Underlying medical conditions can often be a determining factor in assisted reproduction outcome, as they impose a number of risks for both the mother and the baby. If you suffer from any chronic conditions, including the ones discussed in the sections for obesity, diabetes mellitus, High Blood Pressure (HBP) and genetic conditions, you need to discuss it with your doctor during your preconception consultation. Appropriate treatment and potential management of any underlying conditions can greatly minimize the risks involved.
The World Health Organization (WHO) defines obesity as a condition of abnormal or excessive fat accumulation that may impair health. The Body Mass Index (BMI) is a measure of whether someone is over- or underweight and is defined by a person’s weight in kilograms over their height in squared meters (kg/m2). According to WHO:
- A person with a BMI greater or equal to 25 is considered to be overweight.
- A person with a BMI greater or equal to 30 is considered to be obese.
Under HAAD regulations, a patient with a BMI greater than 35 has to be referred to a weight control program before proceeding with an Assisted Reproductive Technique (ART) treatment.
The risks associated with overweight pregnant women include pre-eclampsia, HBP, and gestational diabetes among others.
In fact, obesity interferes with hormonal and metabolic processes leading to infertility, poor-outcome In-Vitro Fertilization (IVF), or in the case of a pregnancy, it is a reason for repeated miscarriages. We often see obese infertile patients that lose weight, to regain regular, normal ovulations and who then easily become pregnant.
It is a lifelong condition characterized by the loss of body’s ability to absorb and utilize the blood sugar content.
Women with diabetes have a disturbed ovarian function, which is a well-known reason for infertility and repeated miscarriages.
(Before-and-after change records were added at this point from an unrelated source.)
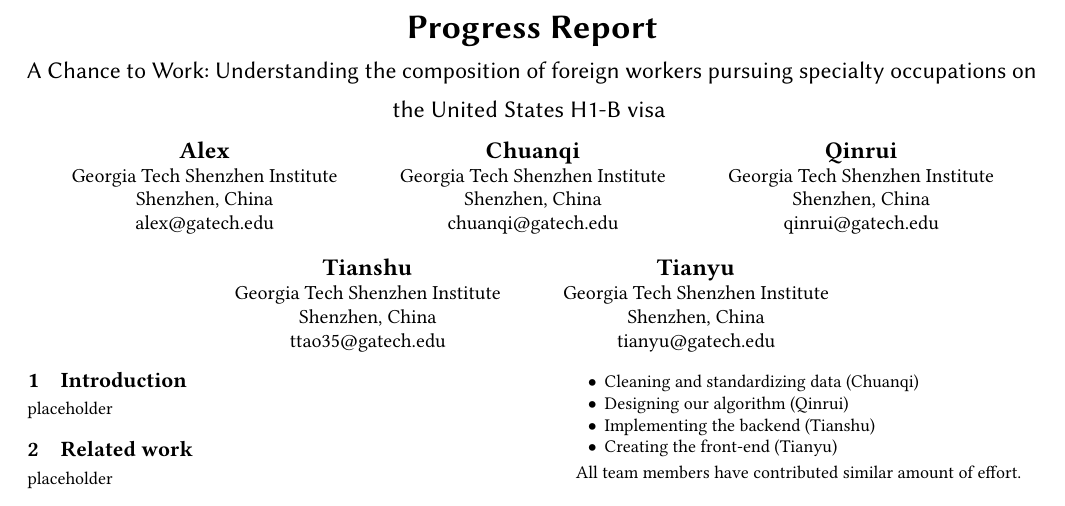
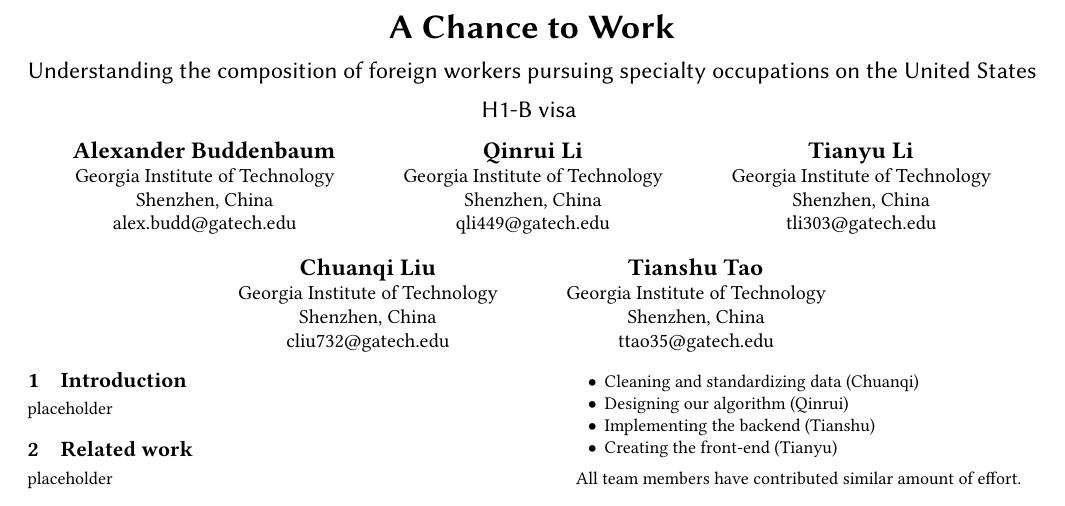
Before and after one commit to LLLegend/h1bPredictor, a LaTeX paper (docs/progress report.tex): part of page 1 of 2, cut at the place of the change. Compiled offline with pdfLaTeX.

Commit message:
modified contributor names in progress report

```diff
--- a/docs/progress report.tex
+++ b/docs/progress report.tex
@@ -26,57 +26,59 @@
 
 
 \begin{document}
-\title{Progress Report}
-\subtitle{A Chance to Work:
-Understanding the composition of foreign workers
+\title{A Chance to Work}
+\subtitle{Understanding the composition of foreign workers
 pursuing specialty occupations on the United States H1-B visa
 }
 
 
-\author{\textbf{Alex}}
+\author{\textbf{Alexander Buddenbaum}}
 \affiliation{%
-  \institution{Georgia Tech Shenzhen Institute}
-  \streetaddress{North Avenue}
+  \institution{Georgia Institute of Technology}
+%   \streetaddress{North Avenue}
   \city{Shenzhen}
   \country{China}
 }
-\email{alex@gatech.edu}
+\email{alex.budd@gatech.edu}
 
-\author{\textbf{Chuanqi}}
+\author{\textbf{Qinrui Li}}
 \affiliation{%
-  \institution{Georgia Tech Shenzhen Institute}
-  \streetaddress{North Avenue}
+  \institution{Georgia Institute of Technology}
+%   \streetaddress{North Avenue}
   \city{Shenzhen}
   \country{China}
 }
-\email{chuanqi@gatech.edu}
+\email{qli449@gatech.edu}
 
-\author{\textbf{Qinrui}}
+\author{\textbf{Tianyu Li}}
 \affiliation{%
-  \institution{Georgia Tech Shenzhen Institute}
-  \streetaddress{North Avenue}
+  \institution{Georgia Institute of Technology}
+%   \streetaddress{North Avenue}
   \city{Shenzhen}
   \country{China}
 }
-\email{qinrui@gatech.edu}
+\email{tli303@gatech.edu}
 
-\author{\textbf{Tianshu}}
+
+\author{\textbf{Chuanqi Liu}}
 \affiliation{%
-  \institution{Georgia Tech Shenzhen Institute}
-  \streetaddress{North Avenue}
+  \institution{Georgia Institute of Technology}
+%   \streetaddress{North Avenue}
+  \city{Shenzhen}
+  \country{China}
+}
+\email{cliu732@gatech.edu}
+
+\author{\textbf{Tianshu Tao}}
+\affiliation{%
+  \institution{Georgia Institute of Technology}
+%   \streetaddress{North Avenue}
   \city{Shenzhen}
   \country{China}
 }
 \email{ttao35@gatech.edu}
 
-\author{\textbf{Tianyu}}
-\affiliation{%
-  \institution{Georgia Tech Shenzhen Institute}
-  \streetaddress{North Avenue}
-  \city{Shenzhen}
-  \country{China}
-}
-\email{tianyu@gatech.edu}
+
 
 \maketitle
 
```
Also changed, not shown: docs/progress report.pdf (added), docs/progress report.tex (2 more changed lines), 6 other files.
Men with diabetes may experience disrupted erectile and ejaculatory functions, such as in retrograde ejaculation that affects the presence of sperms in the semen.
Strict metabolic control often resumes ovulation and allows ovarian stimulation during IVF. Well-controlled diabetes is not associated with miscarriage, but it remains a risk factor for HBP. Close monitoring and treatment adjustment during pregnancy can lead to a good assisted reproduction outcome in these instances.
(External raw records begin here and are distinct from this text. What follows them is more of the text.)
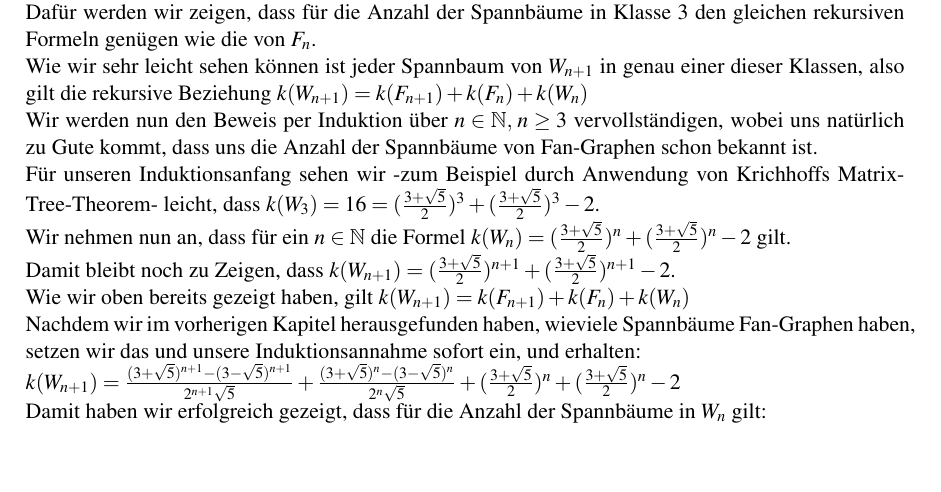
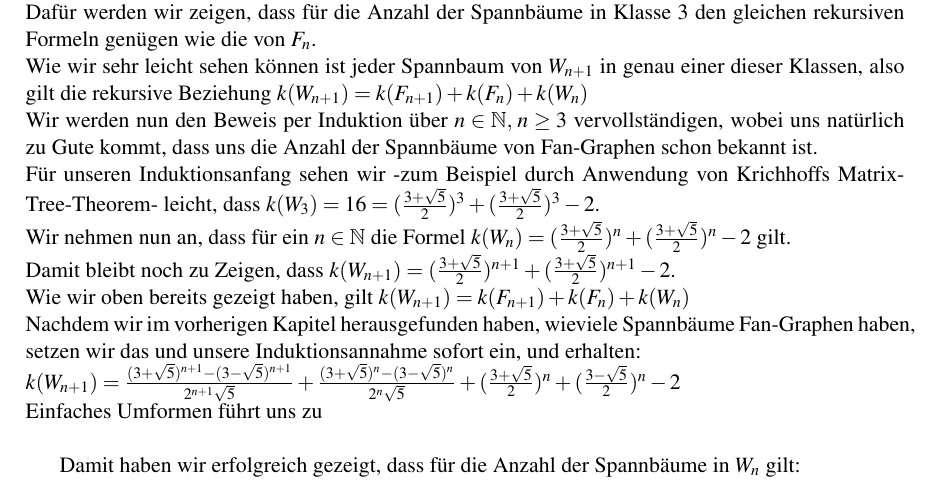
Before and after one commit to MannChris/Bachelorarbeit, a LaTeX document (test.tex, which reads wn.tex): part of page 2 of 2, cut so that both start at the same text, the shorter picture padded with empty space. Compiled offline with pdfLaTeX.

```diff
--- a/wn.tex
+++ b/wn.tex
@@ -54,6 +54,10 @@
 Wie wir oben bereits gezeigt haben, gilt
 $\mathit{k}(W_{n+1}) = \mathit{k}(F_{n+1}) + \mathit{k}(F_n) + \mathit{k}(W_n)$\\
 Nachdem wir im vorherigen Kapitel herausgefunden haben, wieviele Spannbäume Fan-Graphen haben, setzen wir das und unsere Induktionsannahme sofort ein, und erhalten:\\
-$\mathit{k}(W_{n+1}) = \frac{(3+\sqrt{5})^{n+1}-(3-\sqrt{5})^{n+1}}{2^{n+1}\sqrt{5}} + \frac{(3+\sqrt{5})^{n}-(3-\sqrt{5})^{n}}{2^{n}\sqrt{5}} + (\frac{3+\sqrt{5}}{2})^n+(\frac{3+\sqrt{5}}{2})^n-2$\\
+$\mathit{k}(W_{n+1}) = \frac{(3+\sqrt{5})^{n+1}-(3-\sqrt{5})^{n+1}}{2^{n+1}\sqrt{5}} + \frac{(3+\sqrt{5})^{n}-(3-\sqrt{5})^{n}}{2^{n}\sqrt{5}} + (\frac{3+\sqrt{5}}{2})^n+(\frac{3-\sqrt{5}}{2})^n-2$\\%%fehler ausgebessert (2)
+Einfaches Umformen führt uns zu\\
+
 %%Formel konkret berechnen
 Damit haben wir erfolgreich gezeigt, dass für die Anzahl der Spannbäume in $W_n$ gilt:\\
+
+%% Alle Rechnungen evtl. in equations packen
```
Also changed, not shown: bachelorarbeit.bbl (deleted), bachelorarbeit.pdf, test.pdf (deleted), 11 other files.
Affected diabetic men can be treated with medication or undergo a urine sperm recovery method with no further risks involved.
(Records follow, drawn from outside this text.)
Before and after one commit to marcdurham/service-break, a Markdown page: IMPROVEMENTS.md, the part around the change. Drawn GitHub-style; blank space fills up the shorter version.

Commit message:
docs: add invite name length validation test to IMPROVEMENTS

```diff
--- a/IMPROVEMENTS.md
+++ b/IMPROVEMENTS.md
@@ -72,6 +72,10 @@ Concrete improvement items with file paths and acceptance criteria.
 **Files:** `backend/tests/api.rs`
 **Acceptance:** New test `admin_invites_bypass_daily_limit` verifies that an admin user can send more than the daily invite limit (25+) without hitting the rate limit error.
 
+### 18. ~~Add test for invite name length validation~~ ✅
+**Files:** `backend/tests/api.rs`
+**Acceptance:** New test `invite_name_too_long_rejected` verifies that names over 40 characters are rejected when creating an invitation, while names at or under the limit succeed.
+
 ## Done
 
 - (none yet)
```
High Blood Pressure (HBP) can occur in pregnancy either as a pre-existing condition (chronic hypertension), or as a pregnancy complication (gestational hypertension), such as pre-eclampsia or the more serious full spectrum eclampsia.
Women with chronic HBP need to continue taking drugs to control blood pressure, although these are replaced with pregnancy-safe alternatives. Generally, HBP is not a contraindication for conceiving, but it is important to remain controlled throughout pregnancy. This is achieved by medication adjustment through frequent monitoring of the mother’s health and the baby’s development (for instance with blood and kidney-function tests as well as ultrasound scans).
The major endocrine organs – namely the pituitary, thyroid gland, adrenal gland and ovary – play very important roles in fertility and during pregnancy. Therefore conditions linked to abnormal endocrine function often lead to infertility and pregnancy complications.
Common endocrine disorders include hypothyroidism or hyperthyroidism, and hyperprolactinemia among others. These can be managed / solved with medical treatments, allowing fertility and pregnancy to occur. Regular screenings and blood tests in these cases can detect problems and lead to the desired outcome, a successful assisted conception, pregnancy with minimal complications and birth of a healthy baby.
For couples with genetic conditions, we offer genetic counselling and careful planning for avoiding propagation of the affected genes.
If the genetic condition does not affect fertility (as in male patients with cystic fibrosis, for instance), fertilization following IVF can be easily achieved. The next step in these instances is to screen the prospective embryo(s) with Preimplantation Genetic Diagnosis (PGD) and / or Preimplanation Genetic Screening (PGS) to select the best one(s) – the non-carrier(s) of the genetic condition – for transfer in the womb.
In cases that the genetic condition influences the success of IVF, a treatment or employment of a method (such as Testicular Sperm Extraction (TESE) in the case of cystic fibrosis) are a pre-requisite to the ART. If successful, the obtained embryo(s) will again be screened and selected for avoiding adverse heredity with PGD and / or PGS.